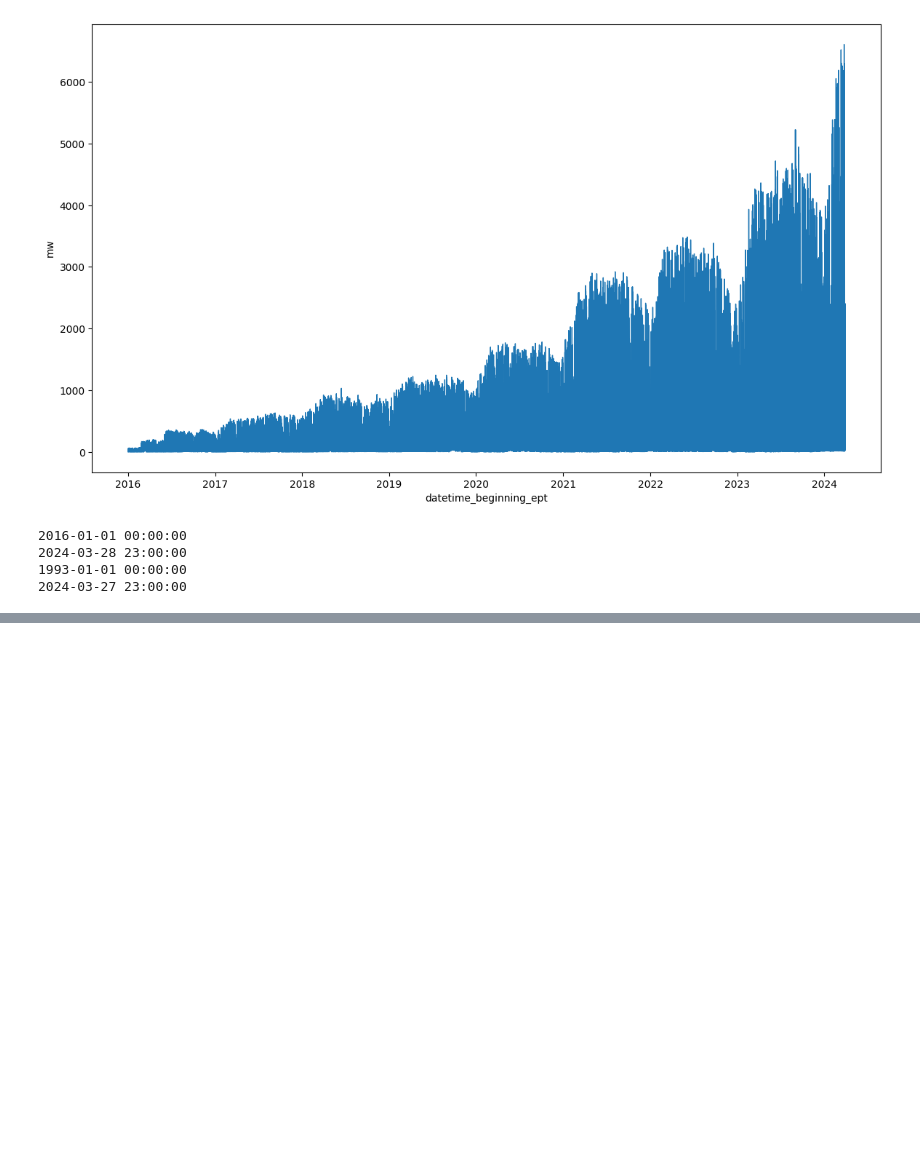
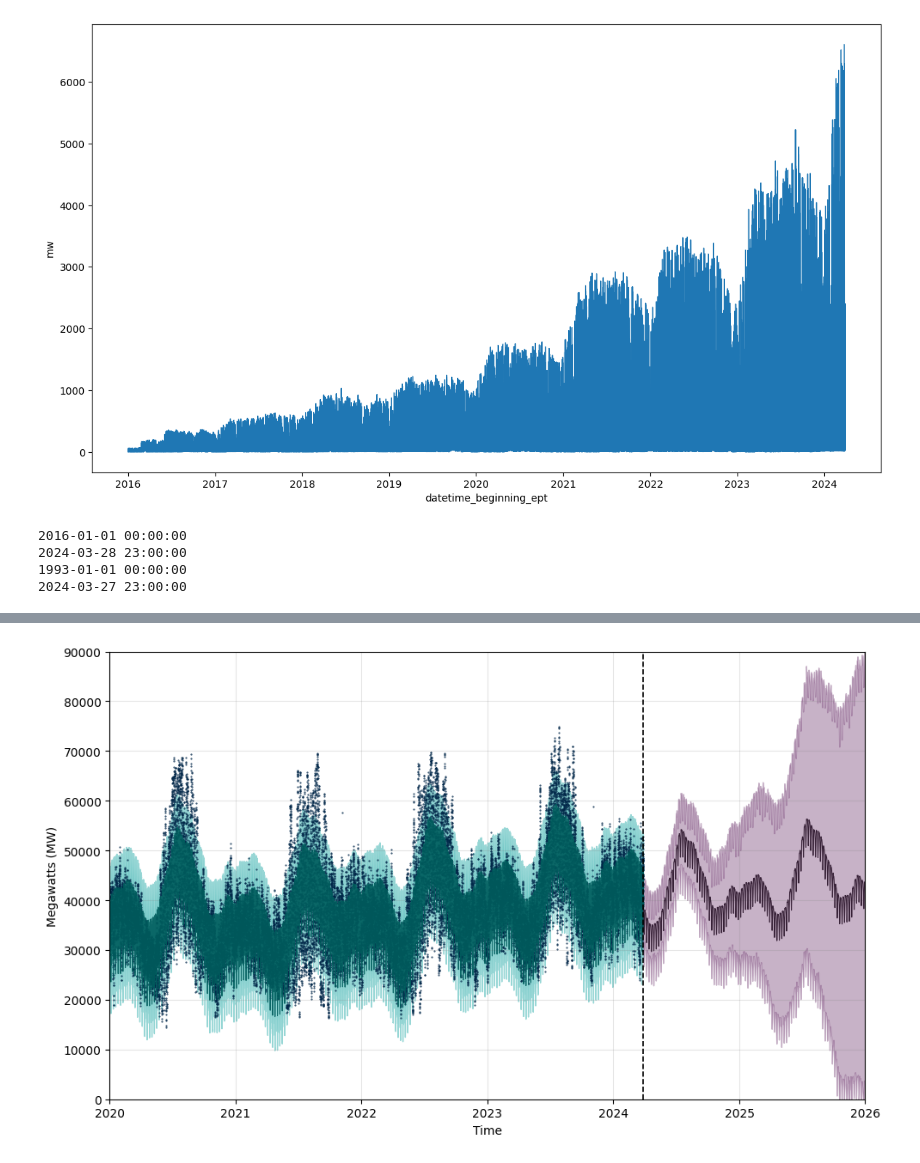
Before and after one commit to chill0121/Energy_Grid_Forecasting, a Jupyter notebook: Energy_Forecasting.ipynb, the cells around one changed output, grey strips where cells are left out. Saved outputs shown, nothing was run; the diff lists cells and outputs as text; code cells hidden in the pictures; blank space fills up the shorter version.

```diff
--- a/Energy_Forecasting.ipynb
+++ b/Energy_Forecasting.ipynb
@@ -177,0 +298,5 @@ print(load_df['datetime_beginning_ept'].max())
+# %%
+prophetplot(m, forecast)
+plt.show()
+# %% [output]
+[figure, added]
```
Also changed, not shown: parts of 7 cells of this notebook, 3 other files.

* * * * *

- About this exercise -
Go through the material and report each line that holds the string "notebook".

- Output of the exercise -
Before and after one commit to chill0121/Energy_Grid_Forecasting, a Jupyter notebook: Energy_Forecasting.ipynb, the cells around one changed output, grey strips where cells are left out. Saved outputs shown, nothing was run; the diff lists cells and outputs as text; code cells hidden in the pictures; blank space fills up the shorter version.
Also changed, not shown: parts of 7 cells of this notebook, 3 other files.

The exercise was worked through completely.